» **ABOUT THIS TASK**: The required output is a number: how many lines of the data below include the string "rewards".

:::::

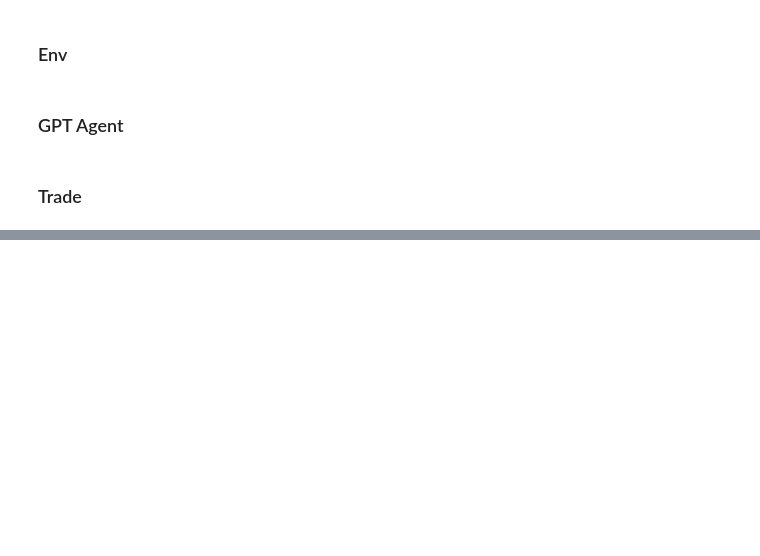
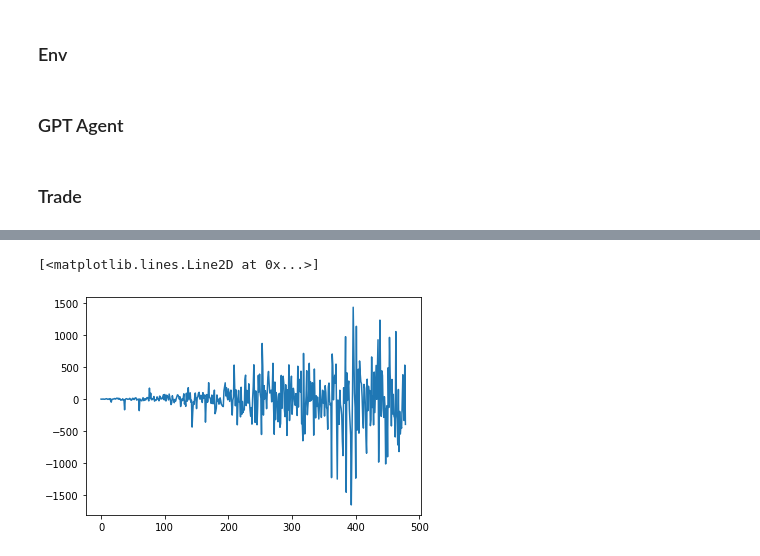
Before and after one commit to AI4Finance-Foundation/FinNLP, a Jupyter notebook: demo/chatgpt-trading/main.ipynb, the cells around one changed output, grey strips where cells are left out. Saved outputs shown, nothing was run; the diff lists cells and outputs as text; code cells hidden in the pictures; blank space fills up the shorter version.

```diff
--- a/demo/chatgpt-trading/main.ipynb
+++ b/demo/chatgpt-trading/main.ipynb
@@ -438,0 +227,7 @@ all_done
+# %%
+# rewards
+rewards = env.reward_momory
+plt.plot(rewards)
+# %% [output]
+[<matplotlib.lines.Line2D at 0x...>]
+[figure, added]
```
Also changed, not shown: parts of 27 cells of this notebook, 1 other file.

:::::

» **FINISHED TASK**: 3